When immigration officers arrested García, he asked the agency to let him remain in the country until next year. He said he’d buy his own ticket back to Guatemala, a country he hasn’t seen in 23 years. His request was denied. So with his deportation set to happen next month, his daughters are taking action, according to the Huffington Post. They have started a petition to pressure Sean Gallagher – the director of ICE’s Atlanta Field Office – to suspend Felix’s deportation. “Mr. García is a longtime resident of Georgia and the father of three daughters,” the letter reads. “Not only has Mr. Garcia contributed to his community as an accountant for more than twenty years he is also raising children who will have a positive impact on our country for years to come.” Belsy, for example, hopes to return to Georgia to use her skills in underserved communities.
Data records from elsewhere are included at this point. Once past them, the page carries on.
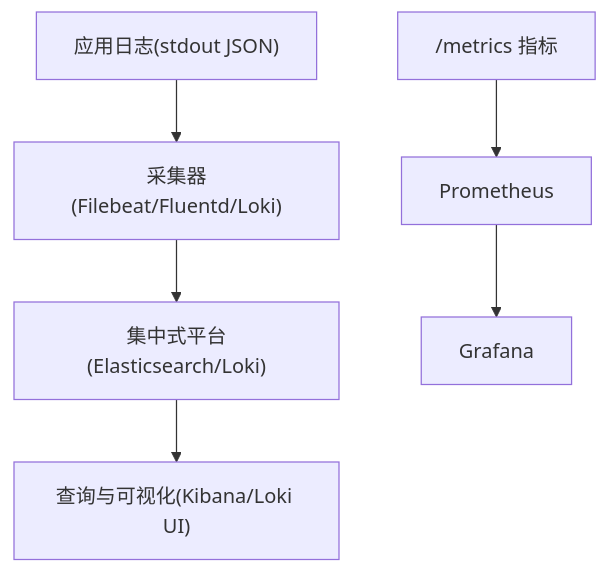
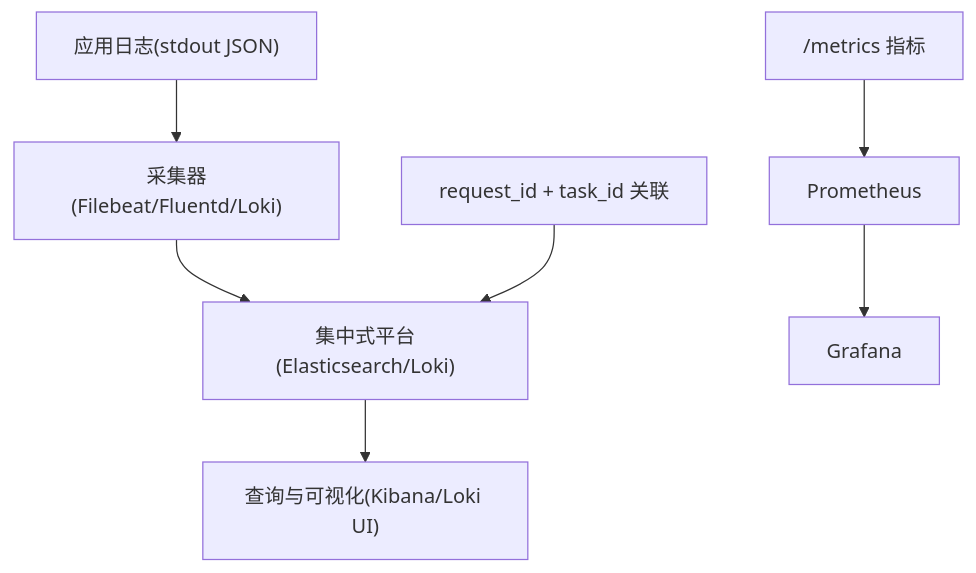
Before and after one commit to hlszp/CLPM-MVP: the sixth of 8 diagrams in .qoder/repowiki/zh/content/架构设计/部署架构设计/日志管理.md, drawn with Mermaid. The commit also changed other lines of this file and 207 other files, not shown here.

````diff
--- a/.qoder/repowiki/zh/content/架构设计/部署架构设计/日志管理.md
+++ b/.qoder/repowiki/zh/content/架构设计/部署架构设计/日志管理.md
@@ -194,8 +251,9 @@
 ```mermaid
 graph TB
 L["应用日志(stdout JSON)"] --> C["采集器(Filebeat/Fluentd/Loki)"]
 C --> P["集中式平台(Elasticsearch/Loki)"]
 P --> Q["查询与可视化(Kibana/Loki UI)"]
 M["/metrics 指标"] --> PR["Prometheus"]
 PR --> G["Grafana"]
+R["request_id + task_id 关联"] --> P
 ```
````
Felix arrived in the US in 1995 seeking asylum. He faced a judge without a lawyer or interpreter; therefore, he couldn’t properly make his case. The judge ordered him deported, which is now making the father of three an easy target for the Trump Administration. Charles Roth, director of litigation of the National Immigrant Justice Center, told Huffington Post that ICE is now detaining people at check-ins to “rack up numbers of deportations without needing to go back into the immigration court system.”